In modern Russia there is no such thing as elections — only mock elections. The entire system is designed so that the true opposition parties cannot register for the elections and those individuals who could potentially mount a serious challenge to the ruling United Russia party are powerless to do so.
Does that mean that all of the activity during the run-up to elections is pointless? No, not at all. It is of great use for everything unconnected with the elections themselves.
Just tearing your ballot in half is pointless. But launching a campaign and calling on everyone to tear up their ballots is a good idea because it draws public attention to the fraudulent nature of these elections. In the same way, simply voting for any party but United Russia won’t accomplish anything, but encouraging everyone to do so is helpful. In short, every action taken to show that Russia does not have true elections is beneficial.
Russia does not have true elections, but if it did, for whom would most Russians vote? The answer is far from inspiring. They would vote for the Communist Party or the Liberal Democratic Party — in short, for anyone who promises to put thieves behind bars, make poor people rich and stick it to “those damned Americans who are always plotting against great and good Russia.”
As the Arab Spring and the earlier Orange Revolution have demonstrated, people in today’s world always participate in deciding how their country is governed with the aid of either elections or uprisings.
Unfortunately, a revolution is no guarantee of better governance. It only guarantees that a new warm body is placed in the leader’s chair. If society functions like a herd of baboons, a revolution does not mean that they will stop acting like a herd of baboons.
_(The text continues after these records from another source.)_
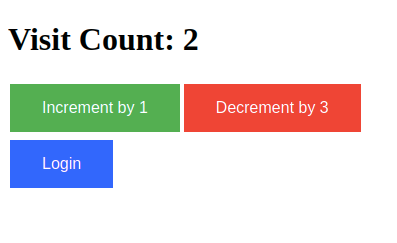
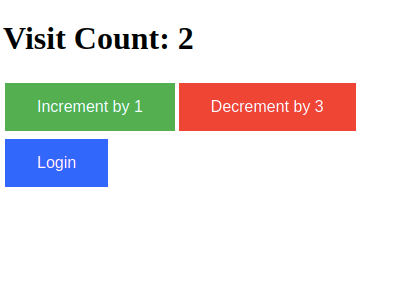
Sample outputs with same size

Changed region(s): [[0.0, 0.2593, 0.9137, 0.7778], [0.0, 0.0864, 0.5178, 0.2305]]

diff --git a/README.md b/README.md
@@ -4,7 +4,7 @@ This project helps to understand using redux in react to manage store
 
 *Sample output:*
 
-![Sample output](public/SampleOutput1.png?raw=1) ![Sample output](public/SampleOutput2.png?raw=1)
+![Sample output](public/SampleOutput1.png?raw=1) &nbsp; ![Sample output](public/SampleOutput2.png?raw=1)
 
 ## How to use
 
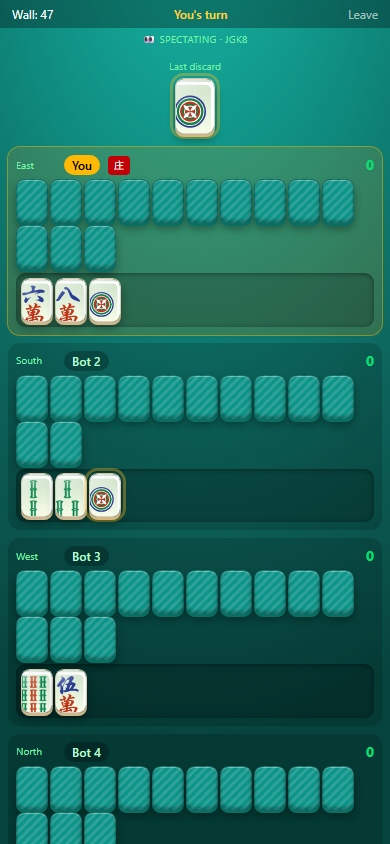
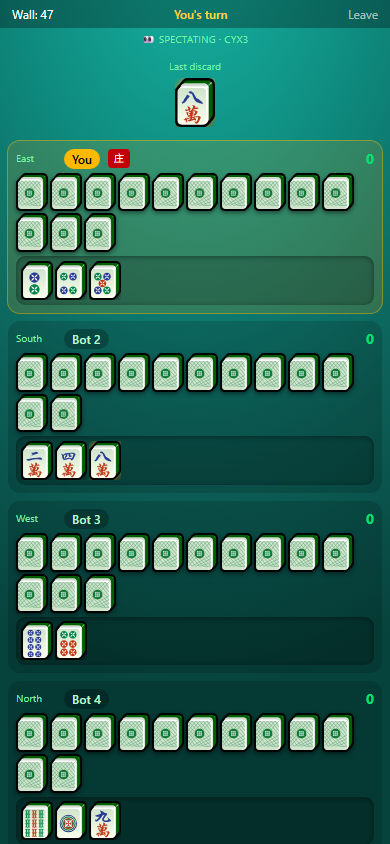
Tiles: render the SVG as the whole tile (centered, no crop); backs use back.svg so faces+backs share one green

diff --git a/packages/client/src/index.css b/packages/client/src/index.css
@@ -12,91 +12,46 @@ body {
 }
 
 /* ---------------------------------------------------------------------------
-   Tiles — glossy ivory pieces with real thickness
+   Tiles — the source SVGs (faces AND back.svg) are already complete 3D tiles
+   with their own bevelled green sides, so the container is just a transparent
+   holder. Drawing our own tile background under them caused a "tile within a
+   tile"; instead we let the SVG BE the tile and only add a drop-shadow lift.
 --------------------------------------------------------------------------- */
 .tile {
   position: relative;
   display: inline-flex;
-  align-items: center;
-  justify-content: center;
-  border-radius: 0.55rem;
-  border: 1px solid rgba(120, 90, 40, 0.28);
-  background: linear-gradient(158deg, #ffffff 0%, #fdf7e6 52%, #f4ebd0 100%);
+  /* Match the SVG proportions (210×255) so it fills, centred, with no letterbox. */
+  aspect-ratio: 210 / 255;
   user-select: none;
   cursor: pointer;
-  /* inset top sheen + inner bottom shade + solid bottom edge (thickness) + drop shadow */
-  box-shadow:
-    inset 0 1px 0 rgba(255, 255, 255, 0.9),
-    inset 0 -2px 3px rgba(140, 110, 60, 0.18),
-    0 3px 0 #cdb78d,
-    0 6px 9px rgba(0, 0, 0, 0.33);
-  transition: box-shadow 0.15s ease, filter 0.15s ease;
 }
 
-/* Face graphic. The source SVGs each draw their OWN bordered tile inside the
-   viewBox, so we scale up + cover-crop to push that border past the rounded clip
-   and expose just the symbol on our tile face (no "tile within a tile"). */
 .tile-face {
   width: 100%;
   height: 100%;
-  object-fit: cover;
-  transform: scale(1.34);
+  object-fit: contain;
+  /* Shadow follows the tile's rounded silhouette (drop-shadow respects alpha). */
+  filter: drop-shadow(0 2px 2px rgba(0, 0, 0, 0.45));
+  transition: filter 0.15s ease;
 }
 
-/* Glassy diagonal highlight */
-.tile::after {
-  content: "";
-  position: absolute;
-  inset: 0;
-  border-radius: inherit;
-  pointer-events: none;
-  background: linear-gradient(150deg, rgba(255, 255, 255, 0.5) 0%, rgba(255, 255, 255, 0) 40%);
+.tile.is-selected .tile-face {
+  filter:
+    drop-shadow(0 0 3px rgba(251, 191, 36, 0.95))
+    drop-shadow(0 4px 4px rgba(0, 0, 0, 0.45));
 }
 
-.tile.is-selected {
-  border-color: #f59e0b;
-  box-shadow:
-    inset 0 1px 0 rgba(255, 255, 255, 0.9),
-    0 3px 0 #cdb78d,
-    0 0 0 3px rgba(251, 191, 36, 0.75),
-    0 12px 20px rgba(0, 0, 0, 0.42);
-}
-
-/* Tile back — patterned vibrant jade */
-.tile-back {
-  border: 1px solid rgba(0, 0, 0, 0.28);
-  background-color: #0d9488;
-  background-image:
-    linear-gradient(
-      135deg,
-      rgba(255, 255, 255, 0.14) 25%,
-      transparent 25%,
-      transparent 50%,
-      rgba(255, 255, 255, 0.14) 50%,
-      rgba(255, 255, 255, 0.14) 75%,
-      transparent 75%
-    );
-  background-size: 0.55rem 0.55rem;
-  cursor: default;
-  /* Lip (the 3D bottom edge) is a darker shade of the SAME green as the back
-     face, so a turned-over tile reads as one solid green piece. */
-  box-shadow:
-    inset 0 1px 0 rgba(255, 255, 255, 0.35),
-    inset 0 -2px 3px rgba(0, 0, 0, 0.28),
-    0 3px 0 #0a6e63,
-    0 6px 9px rgba(0, 0, 0, 0.33);
-}
-.tile-back::after { content: none; }
-
-.tile-last-discard {
-  outline: 3px solid #fbbf24;
-  outline-offset: 2px;
+.tile-last-discard .tile-face {
   animation: tile-pulse 1.4s ease-in-out infinite;
 }
 
 @keyframes tile-pulse {
-  0%, 100% { outline-color: rgba(251, 191, 36, 0.9); }
-  50%      { outline-color: rgba(251, 191, 36, 0.35); }
+  0%, 100% {
+    filter: drop-shadow(0 0 4px rgba(251, 191, 36, 0.95)) drop-shadow(0 2px 2px rgba(0, 0, 0, 0.45));
+  }
+  50% {
+    filter: drop-shadow(0 0 1px rgba(251, 191, 36, 0.35)) drop-shadow(0 2px 2px rgba(0, 0, 0, 0.45));
+  }
 }
 
 /* ---------------------------------------------------------------------------

diff --git a/packages/client/src/components/Tile.tsx b/packages/client/src/components/Tile.tsx
@@ -4,11 +4,12 @@ import { tileTypeOf, tileFromType } from '@sichuan-mahjong/engine';
 import type { TileId } from '@sichuan-mahjong/engine';
 import { useLongPress } from '../hooks/useLongPress.js';
 
+// Width only — height comes from the tile's aspect-ratio (see .tile in index.css).
 const SIZE_CLASSES = {
-  sm: 'w-8 h-11',
-  md: 'w-10 h-14',
-  lg: 'w-14 h-20',
-  xl: 'w-20 h-28',
+  sm: 'w-8',
+  md: 'w-10',
+  lg: 'w-14',
+  xl: 'w-20',
 };
 
 export type TileProps = {
@@ -78,5 +79,9 @@ export function Tile({ id, selected = false, lastDiscard = false, onClick, size 
 }
 
 export function TileBack({ size = 'md' }: { size?: 'sm' | 'md' | 'lg' }) {
-  return <div className={`tile tile-back overflow-hidden ${SIZE_CLASSES[size]}`} />;
+  return (
+    <div className={`tile ${SIZE_CLASSES[size]}`}>
+      <img src="/tiles/back.svg" alt="" className="tile-face" draggable={false} />
+    </div>
+  );
 }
It only means that a young baboon will replace the old one at the top spot.
Of the revolutions that took place in Kyrgyzstan in 2005, Ukraine in 2004 and Georgia in 2003, the first two resulted in a change of baboons and only in the last did it lead to a new and constructive change in the life of the country.
This leads to a simple question: With no elections in Russia, increasing dissatisfaction with the ruling regime, the growing likelihood of an uprising, and few Russians supporting the often infantile and left-leaning pro-Western opposition, what guarantee do we have that a revolution would install Boris Nemtsov and Mikhail Kasyanov and not Dmitry Rogozin and Vladimir Zhirinovsky?
The answer is very simple: the more the Russian elite — especially the business elite — support a regime change, the less radical that change will be. In short, if the elite continue supporting the regime until the last possible moment, we will end up with nationalism and a gang of fascists in charge. If the elite abandon ship before it’s too late, we will end up with a temporary government.
Now consider this: Russia today has a single public figure who has a good chance of winning support from either a radical uprising or a moderate revolution. His name is Alexei Navalny. This fellow has skillfully built a fail-safe strategy. His web site Rospil.info appeals simultaneously to the general electorate and to the business elite. Voters like the way he exposes flagrant government corruption. Businesspeople admire the way Navalny, a lawyer by profession, manages to beat the authorities at their own game. By participating in the Russian March earlier this month, Navalny appealed to nationalists and to those members of the Russian elite who are fed up with leftist liberal multiculturalism and internationalism. In a sense, Navalny can’t lose with his “vote for any other party” campaign: Any vote not cast for United Russia could be considered a vote for him.
It is difficult to gauge exactly how much chance Navalny has of becoming the Russian equivalent of Georgian President Mikheil Saakashvili. But as of today, not a single Russian public figure other than Navalny has any chance at all.